◆ **YOUR GOAL**:
Pick out every line in the data below that holds "gmail".

(Change detection data)
☆ ☆ ☆ ☆ ☆
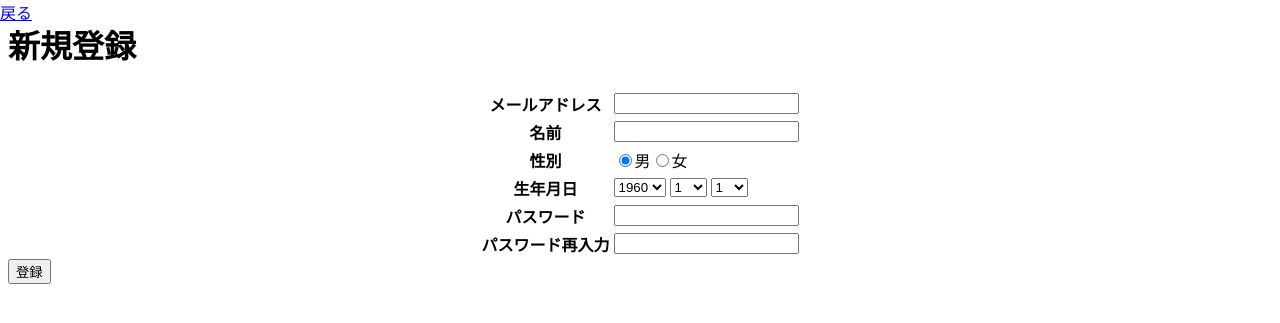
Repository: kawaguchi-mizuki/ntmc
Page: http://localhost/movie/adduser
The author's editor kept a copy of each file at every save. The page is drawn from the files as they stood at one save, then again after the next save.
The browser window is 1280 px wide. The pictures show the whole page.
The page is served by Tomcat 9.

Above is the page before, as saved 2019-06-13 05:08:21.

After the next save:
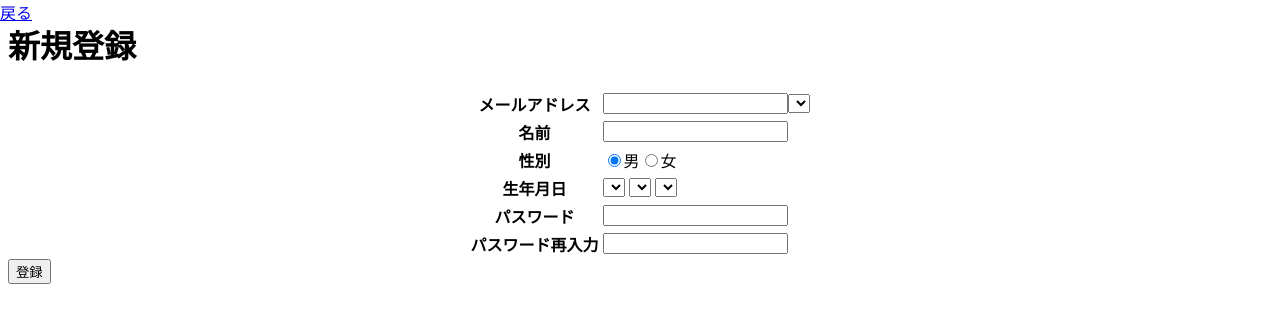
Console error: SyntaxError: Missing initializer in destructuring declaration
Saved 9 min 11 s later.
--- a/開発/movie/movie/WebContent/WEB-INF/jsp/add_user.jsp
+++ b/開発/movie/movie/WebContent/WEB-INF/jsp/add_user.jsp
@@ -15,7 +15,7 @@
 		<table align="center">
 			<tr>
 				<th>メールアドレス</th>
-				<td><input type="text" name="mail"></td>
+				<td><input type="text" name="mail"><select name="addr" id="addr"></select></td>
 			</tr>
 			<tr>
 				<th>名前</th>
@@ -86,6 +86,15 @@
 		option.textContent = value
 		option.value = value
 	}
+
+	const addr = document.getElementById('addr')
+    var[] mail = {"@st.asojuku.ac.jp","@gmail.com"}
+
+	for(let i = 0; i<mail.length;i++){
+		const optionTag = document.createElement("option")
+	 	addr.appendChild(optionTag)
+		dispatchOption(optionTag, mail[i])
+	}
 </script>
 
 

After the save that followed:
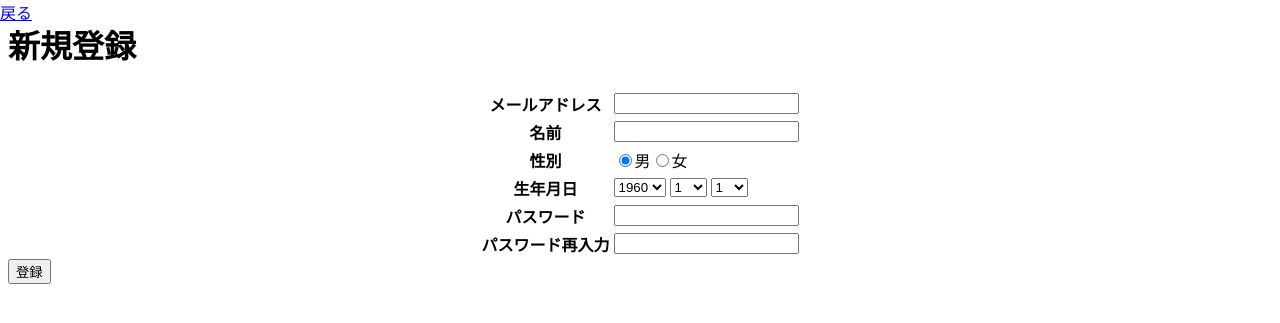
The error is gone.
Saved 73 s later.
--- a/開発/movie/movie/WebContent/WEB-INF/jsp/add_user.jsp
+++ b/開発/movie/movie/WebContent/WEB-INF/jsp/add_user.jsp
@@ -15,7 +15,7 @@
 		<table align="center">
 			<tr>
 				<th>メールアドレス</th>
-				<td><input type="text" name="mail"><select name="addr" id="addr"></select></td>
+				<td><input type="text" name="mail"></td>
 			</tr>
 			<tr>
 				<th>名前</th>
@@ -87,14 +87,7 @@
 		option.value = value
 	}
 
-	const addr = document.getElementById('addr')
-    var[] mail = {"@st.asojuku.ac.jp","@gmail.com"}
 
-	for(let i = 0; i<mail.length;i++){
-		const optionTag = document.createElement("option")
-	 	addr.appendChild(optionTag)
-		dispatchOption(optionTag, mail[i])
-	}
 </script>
☆ ☆ ☆ ☆ ☆
◆ **RESULT OF THE TASK**:
+    var[] mail = {"@st.asojuku.ac.jp","@gmail.com"}
-    var[] mail = {"@st.asojuku.ac.jp","@gmail.com"}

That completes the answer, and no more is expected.